Boris Johnson apologises to MPs for failing to declare income in time

From The Guardian: Boris Johnson has offered MPs a “full and unreserved apology” over the late declaration of more than £52,000 in income.

He made the apology to the House of Commons having been told to do so after he repeatedly failed to register payments from his newspaper column and books within the set time limit.

In a report, the parliamentary commissioner for standards, Kathryn Stone, said that the former foreign secretary admitted he had failed to register payments in time on nine occasions in the previous 12 months.

The report recommended that Johnson make an apology to the Commons on a point of order.

Stone said that while the Conservative MP had fully cooperated and promised to address the issue, the amount of money registered late – almost £53,000, or about 70% of his MP’s’ salary – and the number of times it had happened “suggested a lack of attention to the house’s requirements, rather than inadvertent error”.
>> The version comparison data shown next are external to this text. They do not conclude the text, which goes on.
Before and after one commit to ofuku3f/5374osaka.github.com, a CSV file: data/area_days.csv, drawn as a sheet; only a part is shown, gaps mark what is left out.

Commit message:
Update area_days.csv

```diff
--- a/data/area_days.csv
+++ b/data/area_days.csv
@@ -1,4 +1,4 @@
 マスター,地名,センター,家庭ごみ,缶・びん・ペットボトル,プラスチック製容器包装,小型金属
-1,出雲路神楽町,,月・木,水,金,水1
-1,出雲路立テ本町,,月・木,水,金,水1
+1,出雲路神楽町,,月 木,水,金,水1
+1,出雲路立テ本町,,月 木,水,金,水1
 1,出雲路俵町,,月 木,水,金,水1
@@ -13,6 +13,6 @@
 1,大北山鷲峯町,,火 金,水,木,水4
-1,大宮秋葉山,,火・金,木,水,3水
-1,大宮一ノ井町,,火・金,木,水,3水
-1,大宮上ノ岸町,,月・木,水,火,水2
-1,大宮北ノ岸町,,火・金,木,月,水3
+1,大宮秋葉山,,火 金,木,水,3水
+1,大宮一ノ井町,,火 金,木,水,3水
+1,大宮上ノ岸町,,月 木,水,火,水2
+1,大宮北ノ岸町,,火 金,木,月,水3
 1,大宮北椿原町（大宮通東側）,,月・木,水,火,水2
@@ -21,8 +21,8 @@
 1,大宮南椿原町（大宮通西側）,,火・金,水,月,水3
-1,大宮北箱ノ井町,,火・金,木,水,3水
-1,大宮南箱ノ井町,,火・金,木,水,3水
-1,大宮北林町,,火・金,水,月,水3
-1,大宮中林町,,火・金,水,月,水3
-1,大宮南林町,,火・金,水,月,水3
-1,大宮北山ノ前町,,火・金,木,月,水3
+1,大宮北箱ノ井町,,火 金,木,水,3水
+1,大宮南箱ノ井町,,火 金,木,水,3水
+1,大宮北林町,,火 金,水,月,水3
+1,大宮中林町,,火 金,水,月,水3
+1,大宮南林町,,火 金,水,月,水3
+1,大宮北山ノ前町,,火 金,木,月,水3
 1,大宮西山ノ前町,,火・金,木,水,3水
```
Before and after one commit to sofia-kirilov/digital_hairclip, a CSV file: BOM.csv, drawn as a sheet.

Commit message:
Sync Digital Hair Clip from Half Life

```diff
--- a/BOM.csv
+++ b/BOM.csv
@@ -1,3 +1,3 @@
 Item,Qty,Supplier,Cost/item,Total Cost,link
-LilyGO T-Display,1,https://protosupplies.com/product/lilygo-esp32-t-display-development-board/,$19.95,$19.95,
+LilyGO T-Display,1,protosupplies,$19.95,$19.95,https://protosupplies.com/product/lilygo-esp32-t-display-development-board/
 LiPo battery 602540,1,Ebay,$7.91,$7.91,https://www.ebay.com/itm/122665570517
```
Under parliamentary rules, MPs are allowed to earn money beyond their official duties but authorities must be notified within 28 days so it can be entered into the register of MPs’ financial interests.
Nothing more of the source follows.